INSTRUCTIONS FOR THE TASK: Please go line by line and repeat the data below exactly, with no images.

Revision comparison data:
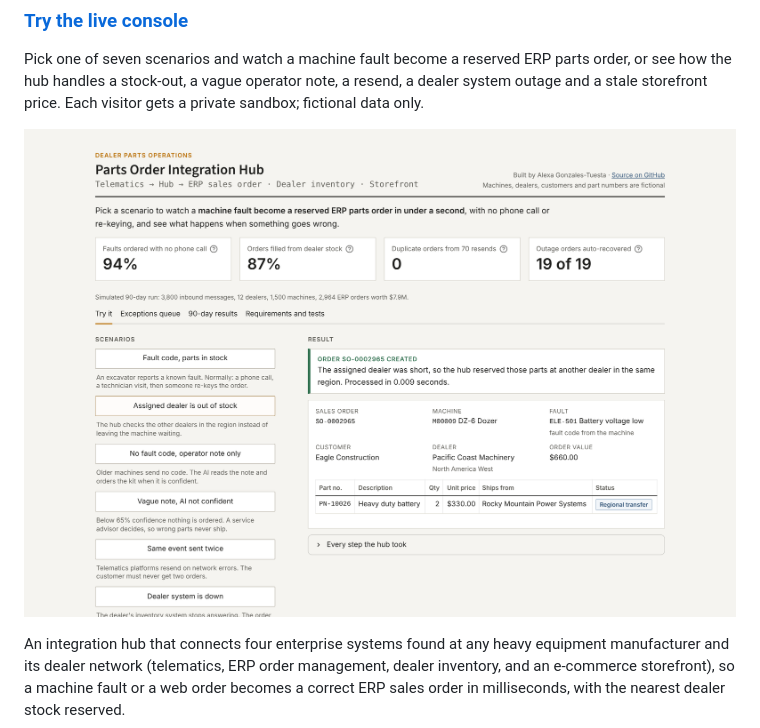
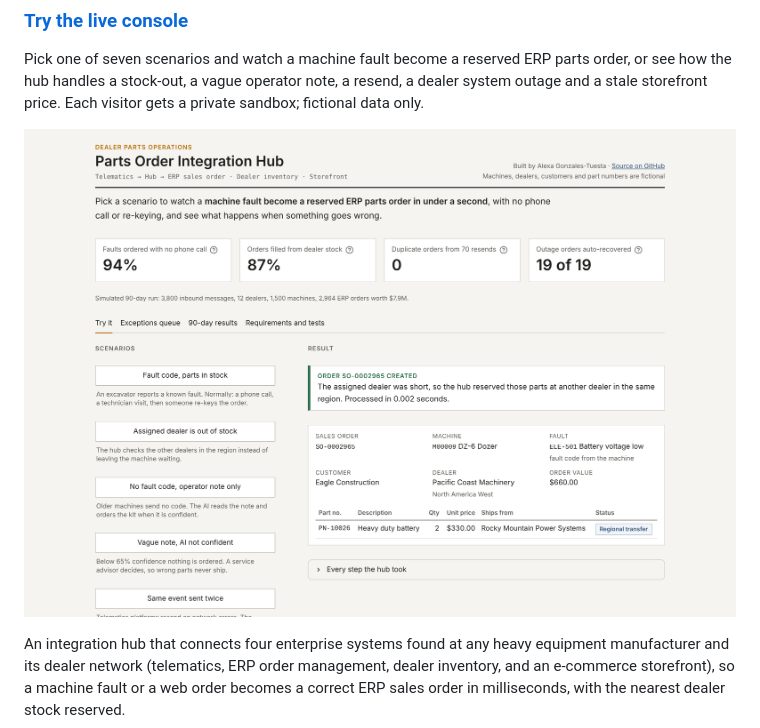
Before and after one commit to AlexaGonzalesTuesta/equipment-parts-integration-hub, a Markdown page: README.md, the part around the change. Rendered like a GitHub page; pictures changed too: docs/images/console-overview.png (deleted), docs/images/console-v2.png (added).

Commit message:
Render console HTML with st.html, refresh README screenshot

```diff
--- a/README.md
+++ b/README.md
@@ -8,7 +8,7 @@
 
 Pick one of seven scenarios and watch a machine fault become a reserved ERP parts order, or see how the hub handles a stock-out, a vague operator note, a resend, a dealer system outage and a stale storefront price. Each visitor gets a private sandbox; fictional data only.
 
-![Operations console](docs/images/console-overview.png)
+![Operations console](docs/images/console-v2.png)
 
 An integration hub that connects four enterprise systems found at any heavy equipment manufacturer and its dealer
 network (telematics, ERP order management, dealer inventory, and an e-commerce storefront), so a machine fault or a
```
Also changed, not shown: 2 other files.
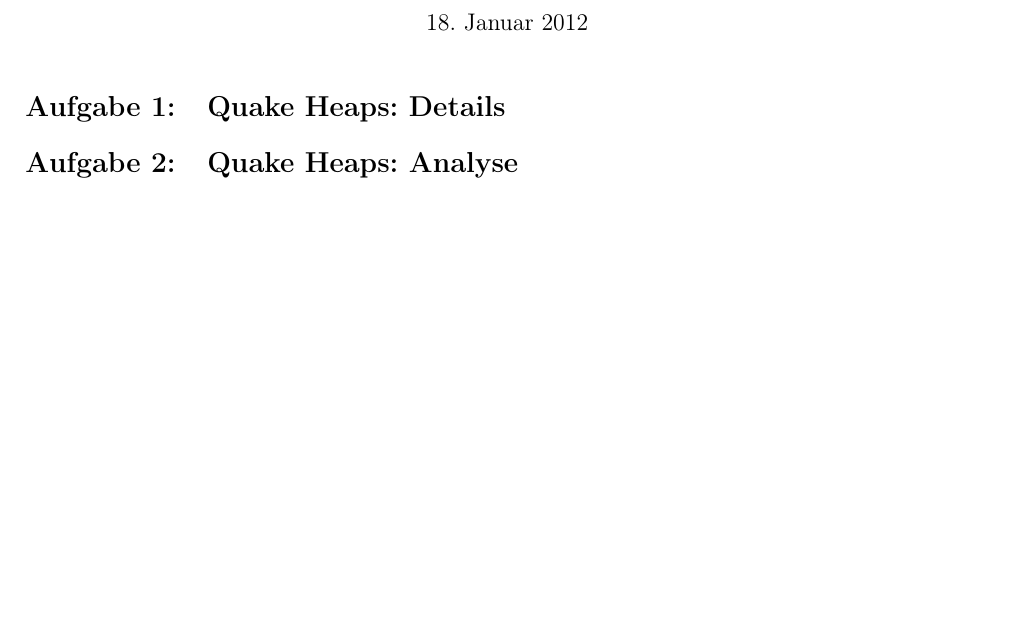
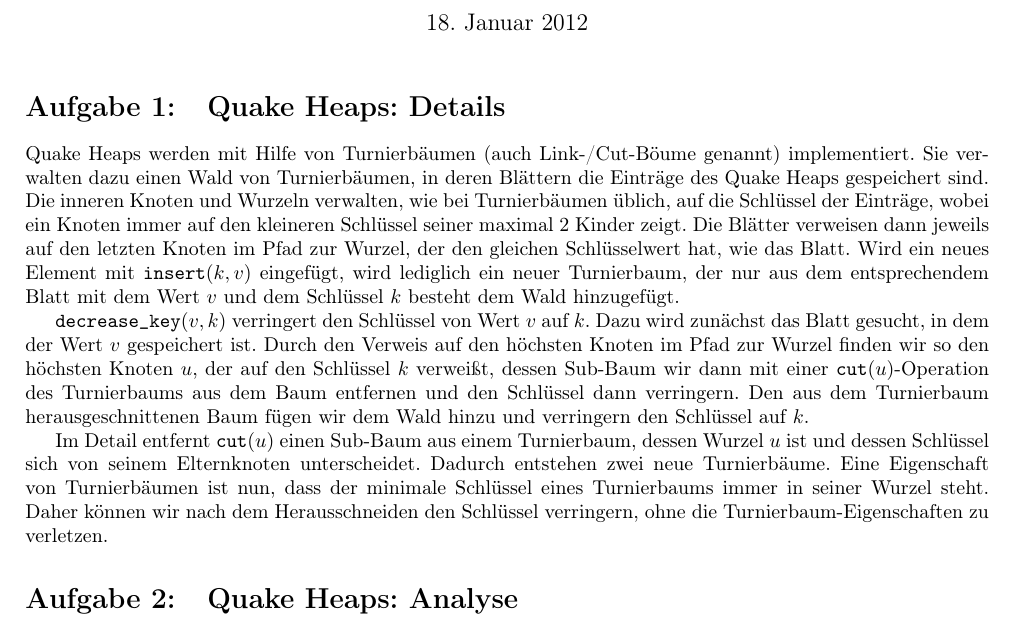
Before and after one commit to miri64/Uni-WS1112, a LaTeX document (HA/u11/u11_gruppe_m&r.tex): part of the page, cut so that both start at the same text, the shorter picture padded with empty space. Compiled offline with LaTeX, dvips and Ghostscript.

Commit message:
[HA] M&R Übung 11 Aufgabe 1 angefangen

```diff
--- a/HA/u11/u11_gruppe_m&r.tex
+++ b/HA/u11/u11_gruppe_m&r.tex
@@ -60,6 +60,18 @@
 \maketitle
 
 \section{Quake Heaps: Details}
+Quake Heaps werden mit Hilfe von Turnierbäumen (auch Link-/Cut-Böume genannt) implementiert. Sie verwalten dazu einen Wald von Turnierbäumen, in deren Blättern die Einträge des Quake Heaps gespeichert sind.
+Die inneren Knoten und Wurzeln verwalten, wie bei Turnierbäumen üblich, auf die Schlüssel der Einträge, wobei ein Knoten immer auf den kleineren Schlüssel seiner maximal 2 Kinder zeigt.
+Die Blätter verweisen dann jeweils auf den letzten Knoten im Pfad zur Wurzel, der den gleichen Schlüsselwert hat, wie das Blatt.
+Wird ein neues Element mit \verb!insert!$(k,v)$ eingefügt, wird lediglich ein neuer Turnierbaum, der nur aus dem entsprechendem Blatt mit dem Wert $v$ und dem Schlüssel $k$ besteht dem Wald hinzugefügt.
+
+\verb!decrease_key!$(v,k)$ verringert den Schlüssel von Wert $v$ auf $k$. Dazu wird zunächst das Blatt gesucht, in dem der Wert $v$ gespeichert ist.
+Durch den Verweis auf den höchsten Knoten im Pfad zur Wurzel finden wir so den höchsten Knoten $u$, der auf den Schlüssel $k$ verweißt, dessen Sub-Baum wir dann mit einer \verb!cut!$(u)$-Operation des Turnierbaums aus dem Baum entfernen und den Schlüssel dann verringern.
+Den aus dem Turnierbaum herausgeschnittenen Baum fügen wir dem Wald hinzu und verringern den Schlüssel auf $k$.
+
+Im Detail entfernt \verb!cut!$(u)$ einen Sub-Baum aus einem Turnierbaum, dessen Wurzel $u$ ist und dessen Schlüssel sich von seinem Elternknoten unterscheidet. Dadurch entstehen zwei neue Turnierbäume.
+Eine Eigenschaft von Turnierbäumen ist nun, dass der minimale Schlüssel eines Turnierbaums immer in seiner Wurzel steht.
+Daher können wir nach dem Herausschneiden den Schlüssel verringern, ohne die Turnierbaum-Eigenschaften zu verletzen.
 
 
 \section{Quake Heaps: Analyse}
```
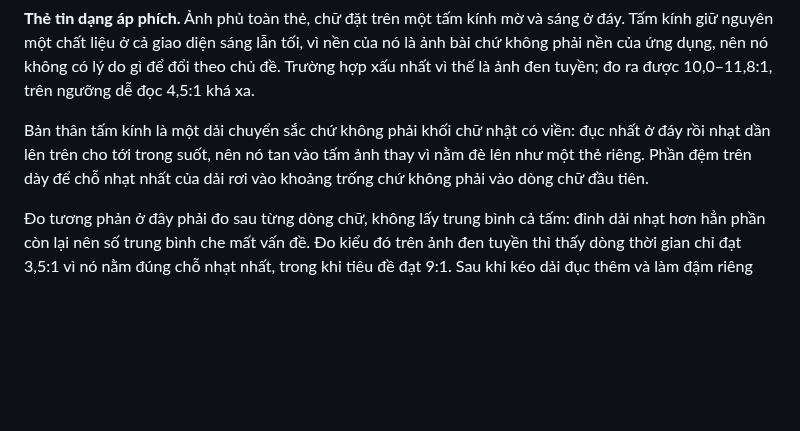
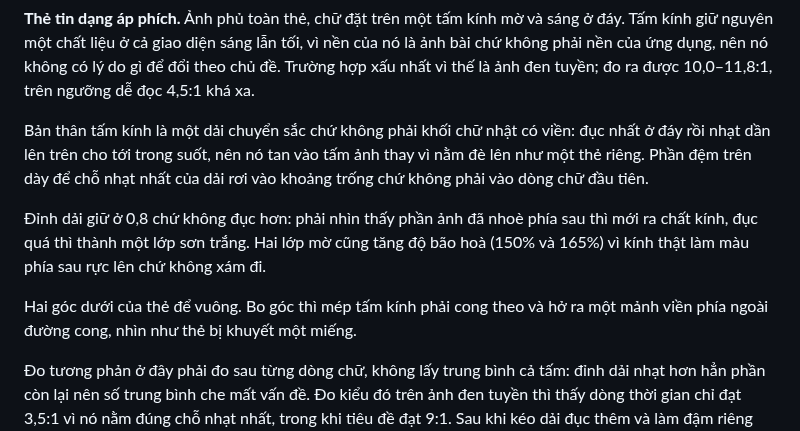
Before and after one commit to wwwxadieu/New-Feed, a Markdown page: README.md, the part around the change. GitHub-like rendering; blank space fills up the shorter version.

```diff
--- a/README.md
+++ b/README.md
@@ -200,6 +200,14 @@ Bản thân tấm kính là một dải chuyển sắc chứ không phải khố
 ảnh thay vì nằm đè lên như một thẻ riêng. Phần đệm trên dày để chỗ nhạt nhất
 của dải rơi vào khoảng trống chứ không phải vào dòng chữ đầu tiên.
 
+Đỉnh dải giữ ở 0,8 chứ không đục hơn: phải nhìn thấy phần ảnh đã nhoè phía
+sau thì mới ra chất kính, đục quá thì thành một lớp sơn trắng. Hai lớp mờ
+cũng tăng độ bão hoà (150% và 165%) vì kính thật làm màu phía sau rực lên chứ
+không xám đi.
+
+Hai góc dưới của thẻ để vuông. Bo góc thì mép tấm kính phải cong theo và hở
+ra một mảnh viền phía ngoài đường cong, nhìn như thẻ bị khuyết một miếng.
+
 Đo tương phản ở đây phải đo sau từng dòng chữ, không lấy trung bình cả tấm:
 đỉnh dải nhạt hơn hẳn phần còn lại nên số trung bình che mất vấn đề. Đo kiểu
 đó trên ảnh đen tuyền thì thấy dòng thời gian chỉ đạt 3,5:1 vì nó nằm đúng
```
Also changed, not shown: docs/screenshots/dashboard-dark.png, docs/screenshots/dashboard-light.png, 6 other files.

RESULT OF THE TASK:
Before and after one commit to AlexaGonzalesTuesta/equipment-parts-integration-hub, a Markdown page: README.md, the part around the change. Rendered like a GitHub page; pictures changed too: docs/images/console-overview.png (deleted), docs/images/console-v2.png (added).

Commit message:
Render console HTML with st.html, refresh README screenshot

```diff
--- a/README.md
+++ b/README.md
@@ -8,7 +8,7 @@
 
 Pick one of seven scenarios and watch a machine fault become a reserved ERP parts order, or see how the hub handles a stock-out, a vague operator note, a resend, a dealer system outage and a stale storefront price. Each visitor gets a private sandbox; fictional data only.
 
-![Operations console](docs/images/console-overview.png)
+![Operations console](docs/images/console-v2.png)
 
 An integration hub that connects four enterprise systems found at any heavy equipment manufacturer and its dealer
 network (telematics, ERP order management, dealer inventory, and an e-commerce storefront), so a machine fault or a
```
Also changed, not shown: 2 other files.
Before and after one commit to miri64/Uni-WS1112, a LaTeX document (HA/u11/u11_gruppe_m&r.tex): part of the page, cut so that both start at the same text, the shorter picture padded with empty space. Compiled offline with LaTeX, dvips and Ghostscript.

Commit message:
[HA] M&R Übung 11 Aufgabe 1 angefangen

```diff
--- a/HA/u11/u11_gruppe_m&r.tex
+++ b/HA/u11/u11_gruppe_m&r.tex
@@ -60,6 +60,18 @@
 \maketitle
 
 \section{Quake Heaps: Details}
+Quake Heaps werden mit Hilfe von Turnierbäumen (auch Link-/Cut-Böume genannt) implementiert. Sie verwalten dazu einen Wald von Turnierbäumen, in deren Blättern die Einträge des Quake Heaps gespeichert sind.
+Die inneren Knoten und Wurzeln verwalten, wie bei Turnierbäumen üblich, auf die Schlüssel der Einträge, wobei ein Knoten immer auf den kleineren Schlüssel seiner maximal 2 Kinder zeigt.
+Die Blätter verweisen dann jeweils auf den letzten Knoten im Pfad zur Wurzel, der den gleichen Schlüsselwert hat, wie das Blatt.
+Wird ein neues Element mit \verb!insert!$(k,v)$ eingefügt, wird lediglich ein neuer Turnierbaum, der nur aus dem entsprechendem Blatt mit dem Wert $v$ und dem Schlüssel $k$ besteht dem Wald hinzugefügt.
+
+\verb!decrease_key!$(v,k)$ verringert den Schlüssel von Wert $v$ auf $k$. Dazu wird zunächst das Blatt gesucht, in dem der Wert $v$ gespeichert ist.
+Durch den Verweis auf den höchsten Knoten im Pfad zur Wurzel finden wir so den höchsten Knoten $u$, der auf den Schlüssel $k$ verweißt, dessen Sub-Baum wir dann mit einer \verb!cut!$(u)$-Operation des Turnierbaums aus dem Baum entfernen und den Schlüssel dann verringern.
+Den aus dem Turnierbaum herausgeschnittenen Baum fügen wir dem Wald hinzu und verringern den Schlüssel auf $k$.
+
+Im Detail entfernt \verb!cut!$(u)$ einen Sub-Baum aus einem Turnierbaum, dessen Wurzel $u$ ist und dessen Schlüssel sich von seinem Elternknoten unterscheidet. Dadurch entstehen zwei neue Turnierbäume.
+Eine Eigenschaft von Turnierbäumen ist nun, dass der minimale Schlüssel eines Turnierbaums immer in seiner Wurzel steht.
+Daher können wir nach dem Herausschneiden den Schlüssel verringern, ohne die Turnierbaum-Eigenschaften zu verletzen.
 
 
 \section{Quake Heaps: Analyse}
```
Before and after one commit to wwwxadieu/New-Feed, a Markdown page: README.md, the part around the change. GitHub-like rendering; blank space fills up the shorter version.

```diff
--- a/README.md
+++ b/README.md
@@ -200,6 +200,14 @@ Bản thân tấm kính là một dải chuyển sắc chứ không phải khố
 ảnh thay vì nằm đè lên như một thẻ riêng. Phần đệm trên dày để chỗ nhạt nhất
 của dải rơi vào khoảng trống chứ không phải vào dòng chữ đầu tiên.
 
+Đỉnh dải giữ ở 0,8 chứ không đục hơn: phải nhìn thấy phần ảnh đã nhoè phía
+sau thì mới ra chất kính, đục quá thì thành một lớp sơn trắng. Hai lớp mờ
+cũng tăng độ bão hoà (150% và 165%) vì kính thật làm màu phía sau rực lên chứ
+không xám đi.
+
+Hai góc dưới của thẻ để vuông. Bo góc thì mép tấm kính phải cong theo và hở
+ra một mảnh viền phía ngoài đường cong, nhìn như thẻ bị khuyết một miếng.
+
 Đo tương phản ở đây phải đo sau từng dòng chữ, không lấy trung bình cả tấm:
 đỉnh dải nhạt hơn hẳn phần còn lại nên số trung bình che mất vấn đề. Đo kiểu
 đó trên ảnh đen tuyền thì thấy dòng thời gian chỉ đạt 3,5:1 vì nó nằm đúng
```
Also changed, not shown: docs/screenshots/dashboard-dark.png, docs/screenshots/dashboard-light.png, 6 other files.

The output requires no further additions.